→ What to do: Here is the listing. Print it exactly.

→ Provided records:
========================================

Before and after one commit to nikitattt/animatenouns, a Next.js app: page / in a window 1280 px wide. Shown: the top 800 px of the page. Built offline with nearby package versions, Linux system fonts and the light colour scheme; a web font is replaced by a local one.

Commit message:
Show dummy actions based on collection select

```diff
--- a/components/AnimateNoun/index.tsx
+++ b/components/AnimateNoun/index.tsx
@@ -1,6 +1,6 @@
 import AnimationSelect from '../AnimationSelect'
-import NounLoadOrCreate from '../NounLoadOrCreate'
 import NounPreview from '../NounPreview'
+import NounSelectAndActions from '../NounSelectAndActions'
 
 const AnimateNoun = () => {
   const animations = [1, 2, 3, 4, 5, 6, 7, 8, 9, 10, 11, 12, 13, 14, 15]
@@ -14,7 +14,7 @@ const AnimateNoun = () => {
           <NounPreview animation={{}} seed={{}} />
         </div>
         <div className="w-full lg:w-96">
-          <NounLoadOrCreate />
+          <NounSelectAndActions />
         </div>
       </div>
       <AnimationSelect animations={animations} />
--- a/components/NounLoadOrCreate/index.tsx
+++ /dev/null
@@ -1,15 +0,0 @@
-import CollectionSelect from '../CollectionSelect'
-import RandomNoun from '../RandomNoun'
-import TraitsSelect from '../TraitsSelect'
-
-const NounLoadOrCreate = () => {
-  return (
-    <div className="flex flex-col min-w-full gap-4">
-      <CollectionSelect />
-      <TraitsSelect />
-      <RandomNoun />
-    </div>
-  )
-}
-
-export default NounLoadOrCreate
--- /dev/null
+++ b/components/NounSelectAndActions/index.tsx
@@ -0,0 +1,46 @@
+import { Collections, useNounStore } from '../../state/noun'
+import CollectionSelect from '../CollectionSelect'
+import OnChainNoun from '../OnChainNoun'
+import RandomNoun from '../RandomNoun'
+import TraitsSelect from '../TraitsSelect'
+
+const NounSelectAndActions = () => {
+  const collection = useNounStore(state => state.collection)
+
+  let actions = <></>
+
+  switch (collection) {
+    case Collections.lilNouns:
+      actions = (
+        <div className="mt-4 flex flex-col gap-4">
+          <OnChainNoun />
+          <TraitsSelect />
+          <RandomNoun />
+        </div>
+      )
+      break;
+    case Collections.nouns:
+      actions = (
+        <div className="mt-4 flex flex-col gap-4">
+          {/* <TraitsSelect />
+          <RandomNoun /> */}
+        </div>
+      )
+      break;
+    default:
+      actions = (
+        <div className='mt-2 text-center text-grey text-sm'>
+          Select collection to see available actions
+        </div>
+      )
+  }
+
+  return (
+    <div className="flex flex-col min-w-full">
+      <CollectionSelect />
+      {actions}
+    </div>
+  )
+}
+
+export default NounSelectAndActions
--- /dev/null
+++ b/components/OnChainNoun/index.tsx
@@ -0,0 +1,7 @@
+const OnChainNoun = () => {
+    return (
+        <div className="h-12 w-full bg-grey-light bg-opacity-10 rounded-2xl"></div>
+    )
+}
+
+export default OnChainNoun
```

========================================

→ Solved problem:
Before and after one commit to nikitattt/animatenouns, a Next.js app: page / in a window 1280 px wide. Shown: the top 800 px of the page. Built offline with nearby package versions, Linux system fonts and the light colour scheme; a web font is replaced by a local one.

Commit message:
Show dummy actions based on collection select

```diff
--- a/components/AnimateNoun/index.tsx
+++ b/components/AnimateNoun/index.tsx
@@ -1,6 +1,6 @@
 import AnimationSelect from '../AnimationSelect'
-import NounLoadOrCreate from '../NounLoadOrCreate'
 import NounPreview from '../NounPreview'
+import NounSelectAndActions from '../NounSelectAndActions'
 
 const AnimateNoun = () => {
   const animations = [1, 2, 3, 4, 5, 6, 7, 8, 9, 10, 11, 12, 13, 14, 15]
@@ -14,7 +14,7 @@ const AnimateNoun = () => {
           <NounPreview animation={{}} seed={{}} />
         </div>
         <div className="w-full lg:w-96">
-          <NounLoadOrCreate />
+          <NounSelectAndActions />
         </div>
       </div>
       <AnimationSelect animations={animations} />
--- a/components/NounLoadOrCreate/index.tsx
+++ /dev/null
@@ -1,15 +0,0 @@
-import CollectionSelect from '../CollectionSelect'
-import RandomNoun from '../RandomNoun'
-import TraitsSelect from '../TraitsSelect'
-
-const NounLoadOrCreate = () => {
-  return (
-    <div className="flex flex-col min-w-full gap-4">
-      <CollectionSelect />
-      <TraitsSelect />
-      <RandomNoun />
-    </div>
-  )
-}
-
-export default NounLoadOrCreate
--- /dev/null
+++ b/components/NounSelectAndActions/index.tsx
@@ -0,0 +1,46 @@
+import { Collections, useNounStore } from '../../state/noun'
+import CollectionSelect from '../CollectionSelect'
+import OnChainNoun from '../OnChainNoun'
+import RandomNoun from '../RandomNoun'
+import TraitsSelect from '../TraitsSelect'
+
+const NounSelectAndActions = () => {
+  const collection = useNounStore(state => state.collection)
+
+  let actions = <></>
+
+  switch (collection) {
+    case Collections.lilNouns:
+      actions = (
+        <div className="mt-4 flex flex-col gap-4">
+          <OnChainNoun />
+          <TraitsSelect />
+          <RandomNoun />
+        </div>
+      )
+      break;
+    case Collections.nouns:
+      actions = (
+        <div className="mt-4 flex flex-col gap-4">
+          {/* <TraitsSelect />
+          <RandomNoun /> */}
+        </div>
+      )
+      break;
+    default:
+      actions = (
+        <div className='mt-2 text-center text-grey text-sm'>
+          Select collection to see available actions
+        </div>
+      )
+  }
+
+  return (
+    <div className="flex flex-col min-w-full">
+      <CollectionSelect />
+      {actions}
+    </div>
+  )
+}
+
+export default NounSelectAndActions
--- /dev/null
+++ b/components/OnChainNoun/index.tsx
@@ -0,0 +1,7 @@
+const OnChainNoun = () => {
+    return (
+        <div className="h-12 w-full bg-grey-light bg-opacity-10 rounded-2xl"></div>
+    )
+}
+
+export default OnChainNoun
```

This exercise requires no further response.